Silas Marner, George Eliot
Silas Marner, a man falsely accused by his best friend who purposes to ruin Marner’s reputation and steal from him his fiancé, flees to a faraway village where he is a stranger and can begin again. But as a result of the betrayal, he shuns all human relationship in his new life; the only company he keeps is with his loom and the accumulating pile of money he makes from his weaving.
Fifteen years he lives as a recluse, preoccupied only with his weaving and money counting, “his life narrowing and hardening itself more and more into a mere pulsation of desire and satisfaction that had no relation to any other being.”

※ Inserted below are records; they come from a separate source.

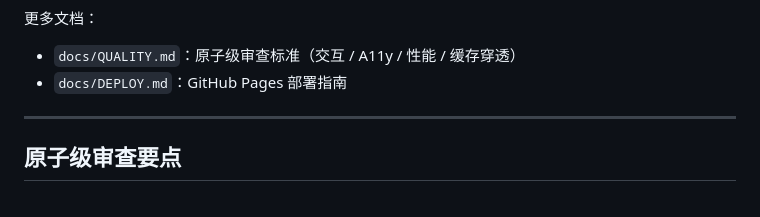
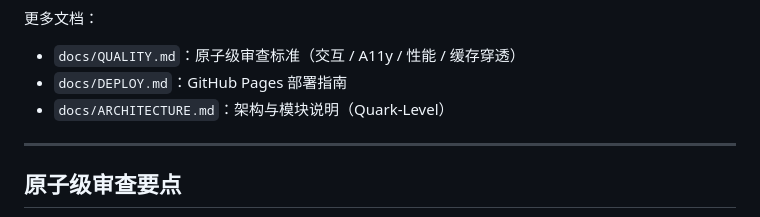
Before and after one commit to TUR1412/MrBeast, a Markdown page: README.md, the part around the change. Drawn GitHub-style.

Commit message:
iter-18: README 补充架构文档入口

```diff
--- a/README.md
+++ b/README.md
@@ -108,6 +108,7 @@ node scripts/validate.js
 
 - `docs/QUALITY.md`：原子级审查标准（交互 / A11y / 性能 / 缓存穿透）
 - `docs/DEPLOY.md`：GitHub Pages 部署指南
+- `docs/ARCHITECTURE.md`：架构与模块说明（Quark-Level）
 
 ---
 
```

Until the money is stolen, Marner’s life is rhythmic; it keeps time with his loom. Sixteen hours a day, Marner works, weaves. And while his life is mechanical, it’s not necessarily unhappy. There’s a kind of safety he builds around himself in the silence. What he’s really weaving is a cocoon of isolation, where he cannot again suffer the wounds of human betrayal.
It means to remind me of what calling must never become: ceaseless rhythms of work, subconscious reflexes of self-protection. Hours at a loom – or laptop -, having only mechanical relation to the objects – and people – of my life.
Which is why I’m grateful for the kind of unintended effect blogging has had over the past almost year. It’s given you permission to reach out to me, to encourage me, and it may be true that I didn’t know how thirsty for those words I really was. (And by the way, thank you.)
It is easy enough for me to make distance between myself and others. When, at sixteen, I first began to follow Christ, I journalled religiously, filling books with prayers and scripts of the heart. And while that may have seemed like self-expression, it was also silence-keeping: not from the page, of course, but from people. The journaling stopped the day I got married, and I remember wondering for years why it was that I had lost the habit I had once found so necessary.
The answer should have been obvious enough.
But the pattern is still prevalent today; those ruts of habit were formed early into the clay of my life. It continues to be much easier for me to work, than to rest, and it is often easier to be alone than to share company with another.
Which must have been at least one of the reasons God set me in the middle of this family of seven, giving me less peace and quiet that I may have initially wanted. I need this noise, these shoulders of my husband and children to keep me from my loom. They remind me that I am not a machine but a woman, that my calling is not to work but to love.
I do want to write a book this year, and I know it will require of me considerable intentionality and focus. I am willing enough to pay those dividends of hard work, but I am also stupid enough to do it at the expense of my love relationships. So in the next few weeks as I prayerfully consider what the new routines and rhythms of life might look like after school begins, I am reminded of Marner and the dangers of a mechanical, isolated existence.
Calling is no excuse to lone-ranger it through life: if anything, calling makes it all the more necessary to find companions for our journey. We need Aarons and Hurs who hold up our hands when there is weariness, discouragement.
And again, I want to thank you, reader Aaron, reader Hur, who have often been prompted by God to write and share how God is using these words in your life. I have needed you and will continue to need people willing to pursue me, a woman who’s mesmerized by the noise and rhythm of the loom, who might even be obtuse enough to name it calling.
Thanks be to God for the indescribable gift of Christ, who knits us, not only to Himself but to one another.